However, we know that the expectation of a normal is just $\mu$, and we have previously derived that $\mu = \eta$. Therefore, $h_\theta(x) = \theta^Tx$. Neat!! This is what we expected!!

## Logistic regression

Here, we actually derive why we use the sigmoid!!

Recall that $y | x \sim Ber(\phi)$, where $\phi$ is defined implicitly with $x$. Now, the following is true:

And we arrive upon our logistic regression equation! And this kinda derives the sigmoid function!!

## Softmax regression

This one is interesting. Instead of a binary classifier, we have a $k$ value classifier, and we assume that it's distributed according to a multinomial distribution whose parameters $\phi_i$ depend on the input $x$. Now, we have previously derived the canonical response function for the multinomial:

Furthermore, we know that $\eta_i = \theta_i^T x$, so we get the following:

Another way of thinking about this is that we find the logit (the $\theta_i^Tx$) and then we apply a softmax.

## Softmax regression: The graphical intuition

The matrix for $\theta^T$ is just a row matrix with one parameter for each class, essentially.

So you can imagine $\theta^T x$ as running $k$ separate linear "tests" on the current point, like the graphic shown below:
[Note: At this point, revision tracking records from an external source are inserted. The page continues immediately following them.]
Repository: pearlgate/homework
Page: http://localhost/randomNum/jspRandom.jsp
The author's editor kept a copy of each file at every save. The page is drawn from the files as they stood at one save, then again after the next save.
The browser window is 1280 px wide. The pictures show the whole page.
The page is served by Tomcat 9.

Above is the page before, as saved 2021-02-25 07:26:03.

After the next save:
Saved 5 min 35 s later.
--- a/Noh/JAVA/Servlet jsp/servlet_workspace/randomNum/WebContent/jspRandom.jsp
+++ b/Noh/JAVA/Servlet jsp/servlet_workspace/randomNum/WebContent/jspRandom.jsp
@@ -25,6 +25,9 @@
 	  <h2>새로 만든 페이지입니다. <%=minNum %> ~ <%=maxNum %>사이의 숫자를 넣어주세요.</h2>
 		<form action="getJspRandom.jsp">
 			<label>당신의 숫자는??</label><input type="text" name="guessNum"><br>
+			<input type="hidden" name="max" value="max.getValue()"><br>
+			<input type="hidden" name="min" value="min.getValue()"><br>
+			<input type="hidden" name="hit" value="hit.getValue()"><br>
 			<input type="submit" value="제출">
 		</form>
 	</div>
Each of these results are fed into a softmax and we get a probability distribution. The intuition is that the groups are separated by these lines, and depending on how close they are to the boundary, we get different "activations".

The raw logit results can have a variety of different results, but the one that has the highest score (i.e. the "test" the returns the most positive result of this point being in that class) will have the highest value in the probability distribution.

The tl;dr: softmax regression means running multiple agents and having them vote for which category this unknown point is in.

## Softmax regression: Learning

To learn the parameters $\theta$, we can use a simple log likelihood:

If you wanted to derive the gradient, it is feasible.

We can also learn using a different, loss-based approach called `cross entropy`

. In cross entropy, we compare two distributions and penalize based on their differences. This is done with the following equation

This is like entropy but it's a mutual sort of entropy. Sampling from the truth $p$, how "surprised" are we to see $\hat{p}$ in a location?